> [Instructions for the task]: Here is the task for the records below: repeat exactly the lines from the one with "assets/predict.png; blank space fills up the shorter version." to the one with "Also changed, not shown: 1 other file.", both included, and nothing else.

> [The input]:
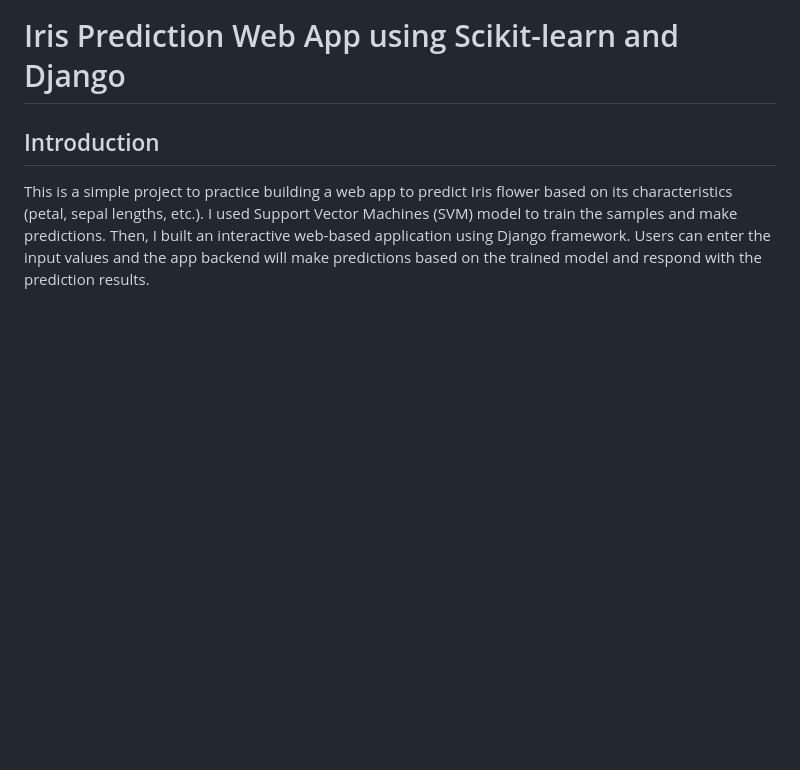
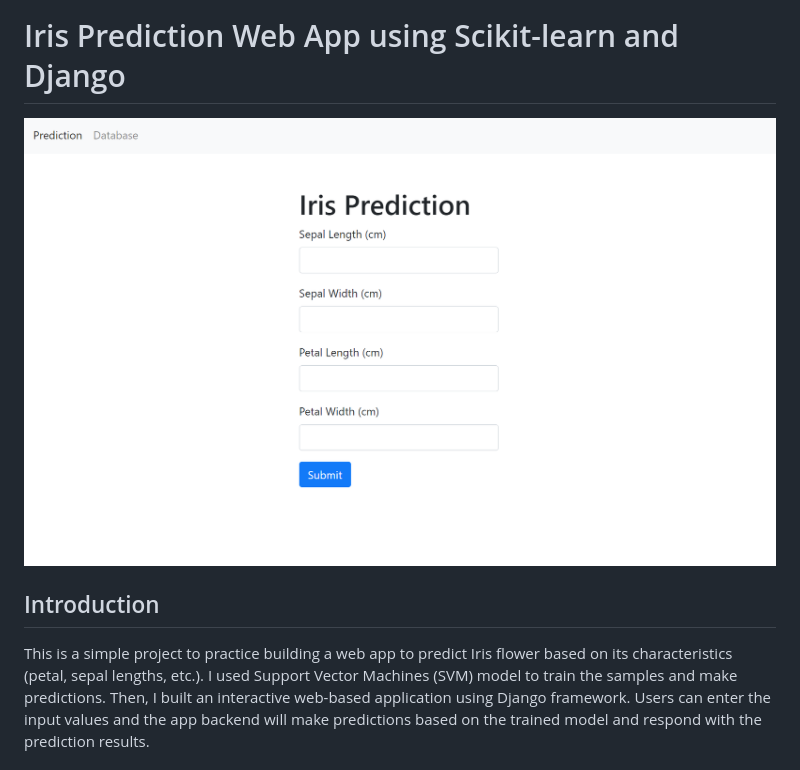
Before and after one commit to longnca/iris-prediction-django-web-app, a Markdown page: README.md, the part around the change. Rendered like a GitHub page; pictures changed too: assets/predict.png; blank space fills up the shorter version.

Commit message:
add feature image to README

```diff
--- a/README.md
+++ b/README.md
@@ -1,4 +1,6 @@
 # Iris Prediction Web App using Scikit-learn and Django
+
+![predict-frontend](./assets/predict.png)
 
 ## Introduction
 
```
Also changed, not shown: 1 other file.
--
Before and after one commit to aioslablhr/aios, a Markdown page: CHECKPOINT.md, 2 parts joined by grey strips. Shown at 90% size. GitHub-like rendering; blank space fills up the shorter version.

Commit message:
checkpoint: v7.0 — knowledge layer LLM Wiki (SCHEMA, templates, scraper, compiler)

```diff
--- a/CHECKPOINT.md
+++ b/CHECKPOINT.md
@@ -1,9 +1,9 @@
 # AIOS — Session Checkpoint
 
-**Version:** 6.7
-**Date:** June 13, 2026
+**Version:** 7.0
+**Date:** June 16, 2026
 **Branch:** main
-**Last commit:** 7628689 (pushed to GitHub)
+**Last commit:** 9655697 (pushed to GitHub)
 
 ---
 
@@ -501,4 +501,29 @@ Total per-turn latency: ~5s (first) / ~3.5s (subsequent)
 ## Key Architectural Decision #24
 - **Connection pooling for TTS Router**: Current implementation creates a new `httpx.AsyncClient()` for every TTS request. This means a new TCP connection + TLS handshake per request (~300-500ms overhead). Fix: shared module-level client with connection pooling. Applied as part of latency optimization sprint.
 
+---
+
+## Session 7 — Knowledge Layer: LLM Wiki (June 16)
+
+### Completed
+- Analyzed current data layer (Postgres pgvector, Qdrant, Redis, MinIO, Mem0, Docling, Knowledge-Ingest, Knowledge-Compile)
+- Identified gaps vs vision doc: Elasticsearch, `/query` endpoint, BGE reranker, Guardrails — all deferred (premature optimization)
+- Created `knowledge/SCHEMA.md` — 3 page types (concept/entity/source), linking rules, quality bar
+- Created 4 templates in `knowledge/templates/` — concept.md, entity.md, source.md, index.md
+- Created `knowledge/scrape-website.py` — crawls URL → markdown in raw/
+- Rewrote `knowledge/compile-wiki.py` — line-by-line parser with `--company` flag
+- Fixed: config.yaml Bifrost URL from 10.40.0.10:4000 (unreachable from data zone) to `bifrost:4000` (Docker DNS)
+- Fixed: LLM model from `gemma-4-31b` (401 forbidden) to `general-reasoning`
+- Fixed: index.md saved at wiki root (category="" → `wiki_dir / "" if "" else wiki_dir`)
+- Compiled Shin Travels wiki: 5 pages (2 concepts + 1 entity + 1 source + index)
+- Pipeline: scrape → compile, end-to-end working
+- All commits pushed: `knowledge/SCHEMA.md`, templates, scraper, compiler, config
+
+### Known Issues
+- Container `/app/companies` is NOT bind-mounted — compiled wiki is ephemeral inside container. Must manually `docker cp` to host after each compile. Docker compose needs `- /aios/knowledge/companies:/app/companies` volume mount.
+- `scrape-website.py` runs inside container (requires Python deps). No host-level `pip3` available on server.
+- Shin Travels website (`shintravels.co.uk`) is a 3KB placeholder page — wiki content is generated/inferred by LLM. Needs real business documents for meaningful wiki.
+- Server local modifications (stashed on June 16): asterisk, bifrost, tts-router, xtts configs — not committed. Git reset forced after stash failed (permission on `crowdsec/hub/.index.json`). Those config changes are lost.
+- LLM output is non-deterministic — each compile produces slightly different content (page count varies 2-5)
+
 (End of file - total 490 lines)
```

> [Result for this task]:
Before and after one commit to longnca/iris-prediction-django-web-app, a Markdown page: README.md, the part around the change. Rendered like a GitHub page; pictures changed too: assets/predict.png; blank space fills up the shorter version.

Commit message:
add feature image to README

```diff
--- a/README.md
+++ b/README.md
@@ -1,4 +1,6 @@
 # Iris Prediction Web App using Scikit-learn and Django
+
+![predict-frontend](./assets/predict.png)
 
 ## Introduction
 
```
Also changed, not shown: 1 other file.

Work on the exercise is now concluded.